Tsai, A. C., Weiser, S. D. AIDS and Behavior (November 2014), Volume 18, Issue 11, pp. 2187-2197.
The authors used nationally representative data on 2,322 linked couples (men and women in the same household) from the 2011 Demographic and Health Survey in Nepal to assess how food insecurity may affect HIV transmission risk behaviors or symptoms of sexually transmitted infections (STIs) such as recent condom use, consistent condom use, and self-reports of an abnormal genital discharge or genital sore or ulcer within the previous 12 months. Bivariate analysis showed that women in severe, mild, or moderate food insecurity categories had statistically significant associations with self-reported abnormal vaginal discharge and vaginal sores or ulcers. However, only women in severely food-insecure households were less likely to report recent condom use and consistent condom use compared to those in mildly or moderately food-insecure households. Among men, none of the food insecurity categories had a statistically significant association with any of the outcomes under study. The study showed that women and men are differently affected by food insecurity, as evidenced by higher HIV transmission risk behaviors and symptoms of STIs among women, but not men, in food-insecure households.
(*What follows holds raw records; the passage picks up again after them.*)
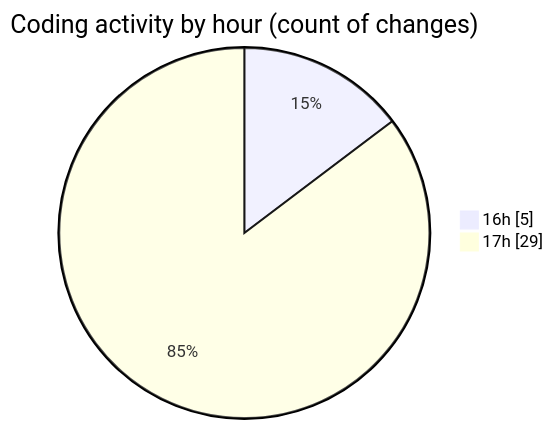
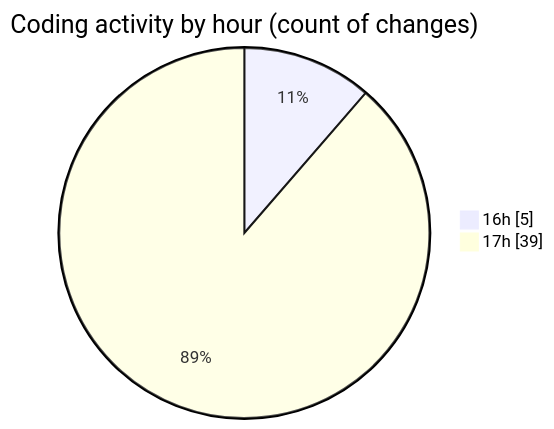
One commit to robertbonfada/code-tracking changed the second of 2 diagrams in 2025-01-10/mbc-web/README.md. Above: the diagram before and after it, drawn with Mermaid. The commit also changed other lines of this file and 1 other file, not shown here.

````diff
--- a/2025-01-10/mbc-web/README.md
+++ b/2025-01-10/mbc-web/README.md
@@ -32,6 +32,6 @@
 ```mermaid
 pie showData
 title Coding activity by hour (count of changes)
 "16h" : 5
-"17h" : 29
+"17h" : 39
 ```
````
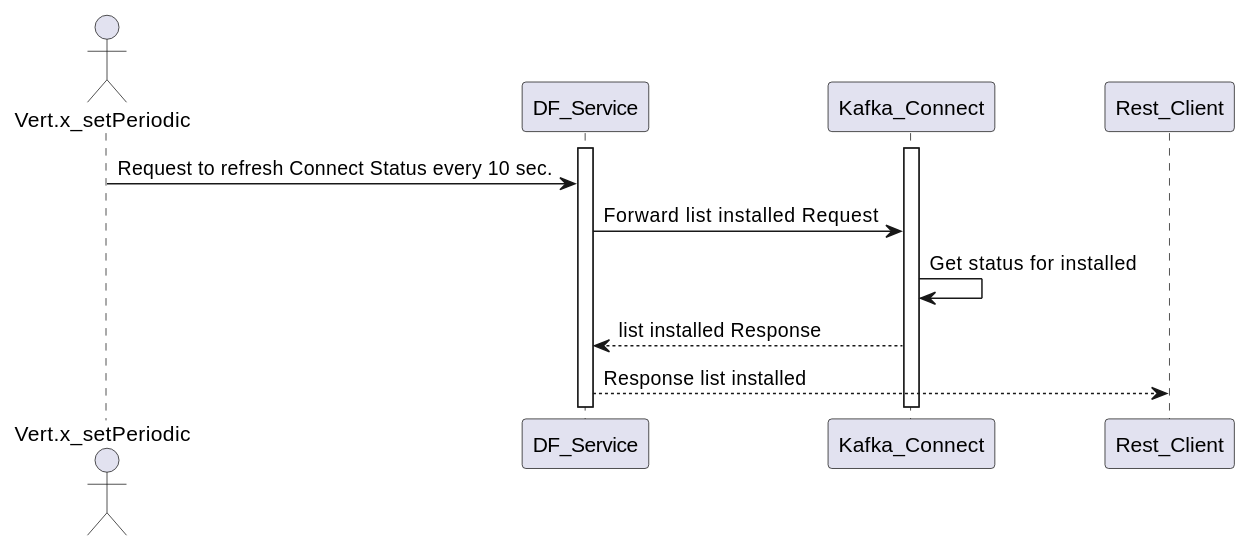
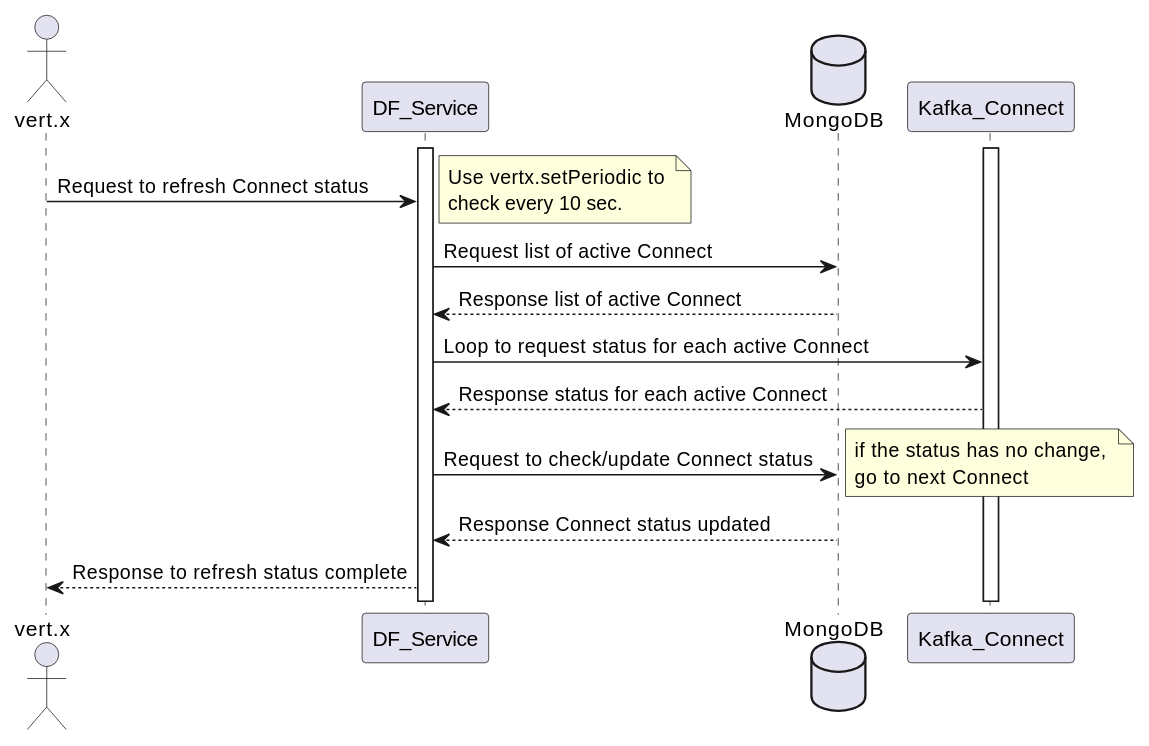
Before and after one commit to datafibers-community/df_complete_guide: the fifth of 5 diagrams in design_overview.md, drawn with PlantUML. The commit also changed other lines of this file, not shown here.

Commit message:
Updates design_overview.md
Auto commit by GitBook Editor

```diff
--- a/design_overview.md
+++ b/design_overview.md
@@ -98,16 +81,18 @@
 {% plantuml %}
-actor Vert.x_setPeriodic
+actor vert.x 
 
 activate DF_Service
+database MongoDB
 activate Kafka_Connect
 
-Vert.x_setPeriodic -> DF_Service : Request to refresh Connect Status every 10 sec.
-
-DF_Service -> Kafka_Connect : Forward list installed  Request
-
-Kafka_Connect -> Kafka_Connect : Get status for installed 
-
-DF_Service <-- Kafka_Connect: list installed Response
-
-Rest_Client <-- DF_Service : Response list installed 
+vert.x -> DF_Service : Request to refresh Connect status
+note right: Use vertx.setPeriodic to \ncheck every 10 sec.
+DF_Service -> MongoDB : Request list of active Connect
+DF_Service <-- MongoDB : Response list of active Connect
+DF_Service -> Kafka_Connect: Loop to request status for each active Connect
+Kafka_Connect --> DF_Service : Response status for each active Connect
+MongoDB <- DF_Service : Request to check/update Connect status
+note right: if the status has no change, \ngo to next Connect
+MongoDB --> DF_Service : Response Connect status updated
+vert.x <-- DF_Service : Response to refresh status complete
 {% endplantuml %}
```
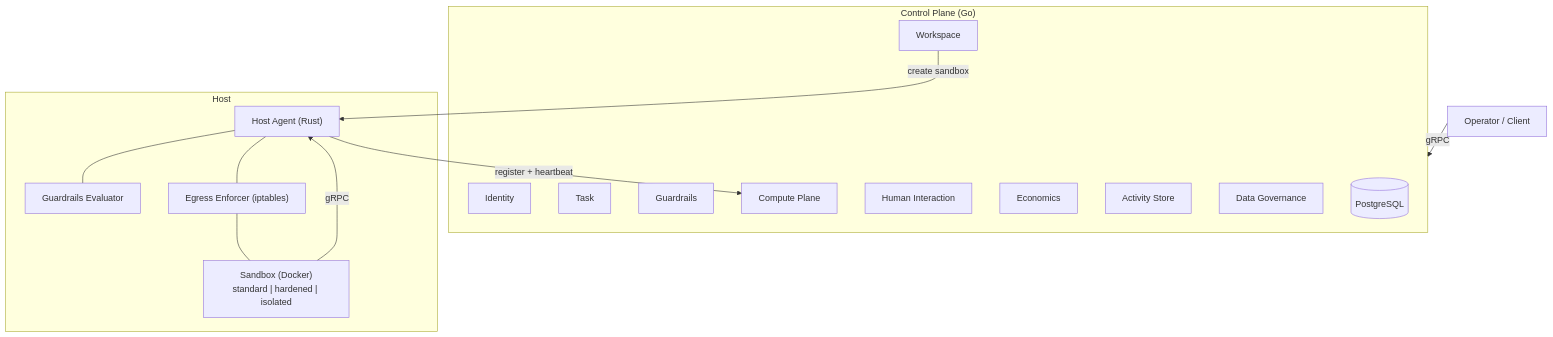
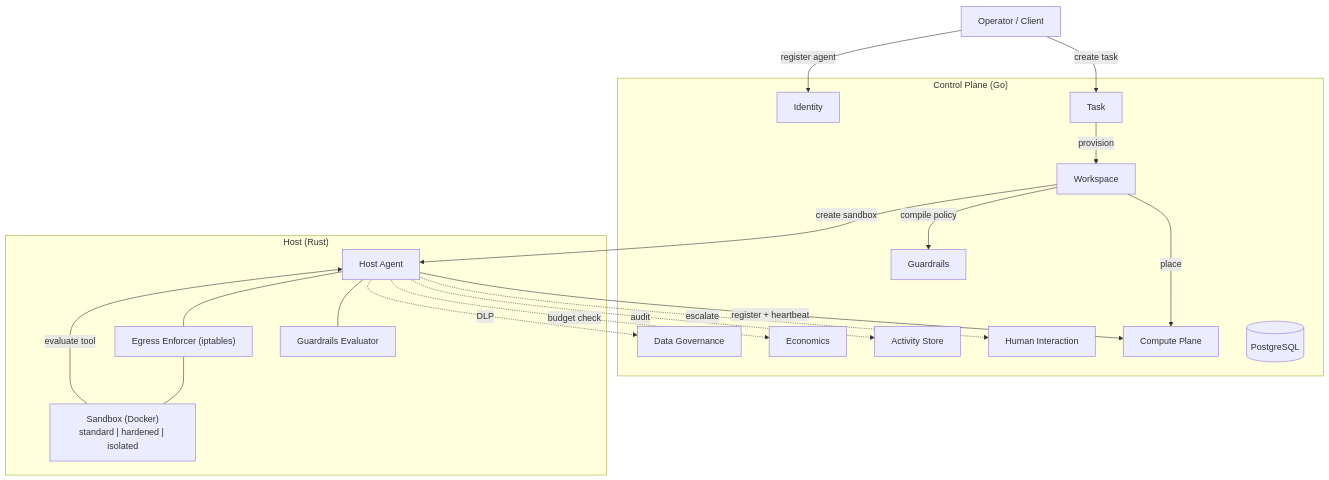
The diagram in README.md (Baselyne-Systems/agent-sandbox-platform), drawn with Mermaid before and after one commit.

Commit message:
Improve README architecture diagram to show orchestration pipeline
Show Task → Workspace → Compute flow and Workspace → Guardrails as
internal connections. Replace generic operator arrow with specific
entry points (create task, register agent). Use dotted lines for
Host Agent runtime dependencies (escalate, audit, budget, DLP).

````diff
--- a/README.md
+++ b/README.md
@@ -7,32 +7,43 @@
 ```mermaid
 graph TB
     Operator["Operator / Client"]
 
     subgraph CP["Control Plane (Go)"]
         Identity["Identity"]
+
         Task["Task"]
         Workspace["Workspace"]
+        Compute["Compute Plane"]
         Guardrails["Guardrails"]
-        Compute["Compute Plane"]
+
         Human["Human Interaction"]
         Economics["Economics"]
         Activity["Activity Store"]
         Governance["Data Governance"]
         PG[("PostgreSQL")]
+
+        Task -->|provision| Workspace
+        Workspace -->|place| Compute
+        Workspace -->|compile policy| Guardrails
     end
 
-    subgraph Host["Host"]
-        HostAgent["Host Agent (Rust)"]
+    subgraph Host["Host (Rust)"]
+        HostAgent["Host Agent"]
         Evaluator["Guardrails Evaluator"]
         Egress["Egress Enforcer (iptables)"]
         Sandbox["Sandbox (Docker)<br/>standard | hardened | isolated"]
     end
 
-    Operator -->|gRPC| CP
-    Sandbox -->|gRPC| HostAgent
+    Operator -->|"create task"| Task
+    Operator -->|"register agent"| Identity
+    Workspace -->|"create sandbox"| HostAgent
+    HostAgent -->|"register + heartbeat"| Compute
+    HostAgent -.->|"escalate"| Human
+    HostAgent -.->|"audit"| Activity
+    HostAgent -.->|"budget check"| Economics
+    HostAgent -.->|"DLP"| Governance
+    Sandbox -->|"evaluate tool"| HostAgent
     HostAgent --- Evaluator
     HostAgent --- Egress
     Egress --- Sandbox
-    Workspace -->|"create sandbox"| HostAgent
-    HostAgent -->|"register + heartbeat"| Compute
 ```
````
The authors concluded that interventions to improve food insecurity can contribute to reduced HIV and STI transmission among women in Nepal.